Zika May Affect Babies Later On After All, According To New Research


It's the disease that just keeps getting worse. While the fight against Zika has taken a positive turn of late, thanks to new congressional funding from the Centers for Disease Control and Prevention, Brazilian doctors are warning that not all damage caused to babies by the virus is visible at birth. In fact, Zika may affect babies later on, including those born without Zika's signature microcephaly, according to ABC.

Pregnant women who live in or have visited Zika-ridden zones have long been warned of the dangers to their fetuses if they contract the the mosquito-transmitted virus. A study in April conclusively linked Zika to microcephaly and other fetal brain defects, and pregnant women who contracted the disease were monitored carefully for signs of smaller skulls in their developing babies. However, if doctors didn't see any signs of abnormal development, the child was generally thought to be in the clear.

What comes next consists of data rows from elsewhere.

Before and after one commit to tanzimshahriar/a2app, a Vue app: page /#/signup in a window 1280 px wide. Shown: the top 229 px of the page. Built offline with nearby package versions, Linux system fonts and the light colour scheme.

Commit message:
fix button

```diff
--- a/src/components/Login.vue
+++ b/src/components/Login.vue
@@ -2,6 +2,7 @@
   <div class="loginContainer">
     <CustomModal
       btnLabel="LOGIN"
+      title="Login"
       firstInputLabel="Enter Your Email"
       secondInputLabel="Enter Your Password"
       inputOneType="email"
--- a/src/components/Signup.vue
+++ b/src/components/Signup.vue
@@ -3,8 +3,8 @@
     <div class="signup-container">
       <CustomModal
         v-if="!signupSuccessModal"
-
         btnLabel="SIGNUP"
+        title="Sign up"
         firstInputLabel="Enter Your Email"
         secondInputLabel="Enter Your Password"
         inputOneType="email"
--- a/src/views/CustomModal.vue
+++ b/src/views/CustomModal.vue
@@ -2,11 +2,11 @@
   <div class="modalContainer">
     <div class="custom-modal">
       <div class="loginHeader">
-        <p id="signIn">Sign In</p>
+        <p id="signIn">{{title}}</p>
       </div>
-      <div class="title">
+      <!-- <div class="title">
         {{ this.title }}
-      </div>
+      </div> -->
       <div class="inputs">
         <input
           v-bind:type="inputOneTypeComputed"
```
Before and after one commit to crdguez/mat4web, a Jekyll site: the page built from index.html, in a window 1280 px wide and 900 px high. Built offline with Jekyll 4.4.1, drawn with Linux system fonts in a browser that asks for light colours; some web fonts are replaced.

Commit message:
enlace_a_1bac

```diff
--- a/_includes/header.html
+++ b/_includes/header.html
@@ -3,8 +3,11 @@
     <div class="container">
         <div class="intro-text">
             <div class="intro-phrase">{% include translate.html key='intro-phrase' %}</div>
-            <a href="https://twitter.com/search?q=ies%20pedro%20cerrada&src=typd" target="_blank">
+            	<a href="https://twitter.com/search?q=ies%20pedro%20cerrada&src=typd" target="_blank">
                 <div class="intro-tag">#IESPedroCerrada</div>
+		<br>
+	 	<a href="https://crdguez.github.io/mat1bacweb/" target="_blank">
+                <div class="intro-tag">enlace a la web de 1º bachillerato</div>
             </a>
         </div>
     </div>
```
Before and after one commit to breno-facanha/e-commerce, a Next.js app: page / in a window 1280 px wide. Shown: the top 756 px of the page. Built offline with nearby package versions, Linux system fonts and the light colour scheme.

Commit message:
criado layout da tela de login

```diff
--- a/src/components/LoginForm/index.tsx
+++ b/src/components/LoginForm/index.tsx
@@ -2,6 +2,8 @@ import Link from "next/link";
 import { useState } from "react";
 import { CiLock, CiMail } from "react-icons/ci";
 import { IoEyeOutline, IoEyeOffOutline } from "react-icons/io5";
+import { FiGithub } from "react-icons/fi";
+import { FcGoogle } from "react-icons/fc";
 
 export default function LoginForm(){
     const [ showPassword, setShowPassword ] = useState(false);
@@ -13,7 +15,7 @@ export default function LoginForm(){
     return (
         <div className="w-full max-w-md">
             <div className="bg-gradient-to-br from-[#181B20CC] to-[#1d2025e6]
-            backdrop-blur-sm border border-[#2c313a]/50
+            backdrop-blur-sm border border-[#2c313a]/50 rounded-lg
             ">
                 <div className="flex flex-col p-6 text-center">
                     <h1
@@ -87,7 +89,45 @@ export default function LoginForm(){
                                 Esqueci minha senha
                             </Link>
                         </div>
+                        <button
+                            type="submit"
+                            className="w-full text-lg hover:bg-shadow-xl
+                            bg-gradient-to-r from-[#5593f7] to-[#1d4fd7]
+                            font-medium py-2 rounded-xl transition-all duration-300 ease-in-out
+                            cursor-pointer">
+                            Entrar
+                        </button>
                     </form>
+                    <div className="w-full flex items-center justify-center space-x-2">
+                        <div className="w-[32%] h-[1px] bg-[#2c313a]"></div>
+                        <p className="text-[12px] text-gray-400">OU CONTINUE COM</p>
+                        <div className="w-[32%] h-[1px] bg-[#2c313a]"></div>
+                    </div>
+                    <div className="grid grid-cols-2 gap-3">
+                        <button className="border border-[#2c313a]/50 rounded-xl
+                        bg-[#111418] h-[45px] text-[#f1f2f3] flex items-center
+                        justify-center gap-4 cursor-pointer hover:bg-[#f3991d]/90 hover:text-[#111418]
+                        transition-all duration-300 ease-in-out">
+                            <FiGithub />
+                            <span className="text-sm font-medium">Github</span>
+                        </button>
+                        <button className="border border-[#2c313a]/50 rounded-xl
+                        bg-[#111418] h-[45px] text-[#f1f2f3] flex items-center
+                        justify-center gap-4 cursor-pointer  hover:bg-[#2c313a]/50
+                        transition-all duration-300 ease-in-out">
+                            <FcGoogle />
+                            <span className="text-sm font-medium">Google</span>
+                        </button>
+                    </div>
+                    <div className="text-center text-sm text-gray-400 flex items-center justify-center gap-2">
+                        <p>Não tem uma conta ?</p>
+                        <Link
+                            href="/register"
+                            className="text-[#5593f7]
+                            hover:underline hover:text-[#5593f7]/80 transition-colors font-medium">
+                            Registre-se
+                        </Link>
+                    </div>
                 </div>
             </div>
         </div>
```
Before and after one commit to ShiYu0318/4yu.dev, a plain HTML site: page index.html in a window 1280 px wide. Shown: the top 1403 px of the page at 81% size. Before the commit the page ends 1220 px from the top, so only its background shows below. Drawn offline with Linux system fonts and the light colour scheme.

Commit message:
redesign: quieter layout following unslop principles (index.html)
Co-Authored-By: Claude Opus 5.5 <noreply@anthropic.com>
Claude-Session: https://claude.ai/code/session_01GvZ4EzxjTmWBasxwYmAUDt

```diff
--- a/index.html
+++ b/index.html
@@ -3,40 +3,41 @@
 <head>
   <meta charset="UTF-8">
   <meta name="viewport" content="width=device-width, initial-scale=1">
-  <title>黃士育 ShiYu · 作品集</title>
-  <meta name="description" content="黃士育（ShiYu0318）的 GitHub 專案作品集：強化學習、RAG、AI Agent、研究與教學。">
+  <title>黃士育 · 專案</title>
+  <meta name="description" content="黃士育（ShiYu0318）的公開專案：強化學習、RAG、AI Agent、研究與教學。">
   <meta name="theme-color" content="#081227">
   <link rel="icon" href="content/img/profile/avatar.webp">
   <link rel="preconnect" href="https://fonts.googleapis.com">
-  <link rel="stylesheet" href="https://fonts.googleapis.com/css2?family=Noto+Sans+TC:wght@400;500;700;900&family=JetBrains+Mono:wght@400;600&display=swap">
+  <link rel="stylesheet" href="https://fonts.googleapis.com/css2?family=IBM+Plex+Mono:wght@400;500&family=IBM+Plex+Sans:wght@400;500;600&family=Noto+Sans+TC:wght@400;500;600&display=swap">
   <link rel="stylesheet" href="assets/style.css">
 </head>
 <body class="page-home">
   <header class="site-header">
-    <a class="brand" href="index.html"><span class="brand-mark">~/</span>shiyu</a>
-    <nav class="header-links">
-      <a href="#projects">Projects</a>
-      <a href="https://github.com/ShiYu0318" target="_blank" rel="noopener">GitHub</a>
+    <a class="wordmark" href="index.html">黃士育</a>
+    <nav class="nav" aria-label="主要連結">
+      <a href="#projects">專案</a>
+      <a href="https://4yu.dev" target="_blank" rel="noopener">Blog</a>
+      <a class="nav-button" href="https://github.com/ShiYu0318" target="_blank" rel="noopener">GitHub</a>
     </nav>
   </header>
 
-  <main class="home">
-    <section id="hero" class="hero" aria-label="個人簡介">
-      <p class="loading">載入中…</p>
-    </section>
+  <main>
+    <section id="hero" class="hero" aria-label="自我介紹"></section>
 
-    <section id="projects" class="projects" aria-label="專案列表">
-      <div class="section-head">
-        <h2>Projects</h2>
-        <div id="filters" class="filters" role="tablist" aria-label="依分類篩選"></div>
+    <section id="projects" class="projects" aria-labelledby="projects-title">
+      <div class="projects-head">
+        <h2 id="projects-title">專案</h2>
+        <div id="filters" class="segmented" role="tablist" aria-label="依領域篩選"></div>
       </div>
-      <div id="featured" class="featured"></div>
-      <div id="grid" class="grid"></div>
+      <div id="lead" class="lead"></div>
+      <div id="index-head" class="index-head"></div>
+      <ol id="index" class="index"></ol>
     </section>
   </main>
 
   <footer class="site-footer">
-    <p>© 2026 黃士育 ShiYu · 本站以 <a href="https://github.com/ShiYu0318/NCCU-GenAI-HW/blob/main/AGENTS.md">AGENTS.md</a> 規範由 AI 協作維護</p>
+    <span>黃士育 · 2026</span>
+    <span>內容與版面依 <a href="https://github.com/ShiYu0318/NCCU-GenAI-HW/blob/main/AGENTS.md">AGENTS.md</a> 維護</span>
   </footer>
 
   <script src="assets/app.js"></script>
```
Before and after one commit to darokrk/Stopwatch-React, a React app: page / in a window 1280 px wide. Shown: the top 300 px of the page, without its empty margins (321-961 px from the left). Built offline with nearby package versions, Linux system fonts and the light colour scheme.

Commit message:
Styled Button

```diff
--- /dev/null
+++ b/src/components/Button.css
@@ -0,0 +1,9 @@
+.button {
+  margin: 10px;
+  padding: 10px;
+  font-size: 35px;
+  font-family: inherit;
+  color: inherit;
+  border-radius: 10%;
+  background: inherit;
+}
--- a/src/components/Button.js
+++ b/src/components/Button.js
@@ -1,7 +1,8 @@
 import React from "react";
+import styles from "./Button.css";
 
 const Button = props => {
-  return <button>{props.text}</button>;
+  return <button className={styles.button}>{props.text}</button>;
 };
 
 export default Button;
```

Not so, doctors now say. "It is just critical to evaluate the entire child. Even in the child who does not have microcephaly, that doesn't mean no evaluation is needed," Dr. Catherine Spong, acting director of the National Institute of Child Health and Human Development (NICHD), told ABC. The news comes after Brazilian doctors encountered several babies who, at birth, had normally sized heads, but later on showed signs of delayed neurodevelopment.

A baby, who was born with microcephaly, is under treatment in the Intensive Care Unit of the South Hospital in Choluteca, 130kms south of Tegucigalpa on July 28, 2016. Honduras authorities announced Tuesday that eight children were born with microcephaly, most cases associated with Zika and called on the population to fight the mosquito that transmits the disease. Microcephaly is a birth defect linked to the Zika virus where infants are born with abnormally small heads. / AFP / ORLANDO SIERRA (Photo credit should read ORLANDO SIERRA/AFP/Getty Images)

"Microcephaly is only the tip of the iceberg, only the thing we see when the baby is born," pediatric neurologist Dr. Vanessa Van der Linden said at a National Institutes of Health meeting in Brazil, according to ABC. While Zika-affected children born with microcephaly are usually hit with more severe problems than those without, some of the babies who appeared normal at birth later developed a spate of issues: one had eye problems; another could not move one of his hands; and some developed microcephaly after birth, rather than before.

"I can't say at this moment in time how long do we need to follow these children, because this is new for us," Spong said. "It's just essential to be able to come up with what these answers are, to be able to help women and families know."

In order to get a better grasp on just how long Zika-affected babies need to be monitored after birth before doctors can give parents the all-clear, the NICHD will be studying 10,000 women's babies, starting from their first trimester until the end of their first year. Some will have Zika while others won't, allowing researchers to compare the children's development and health.

This scary new development is definitely unwelcome news for pregnant women across the United States — but the more doctors learn, the better prepared women and parents can be.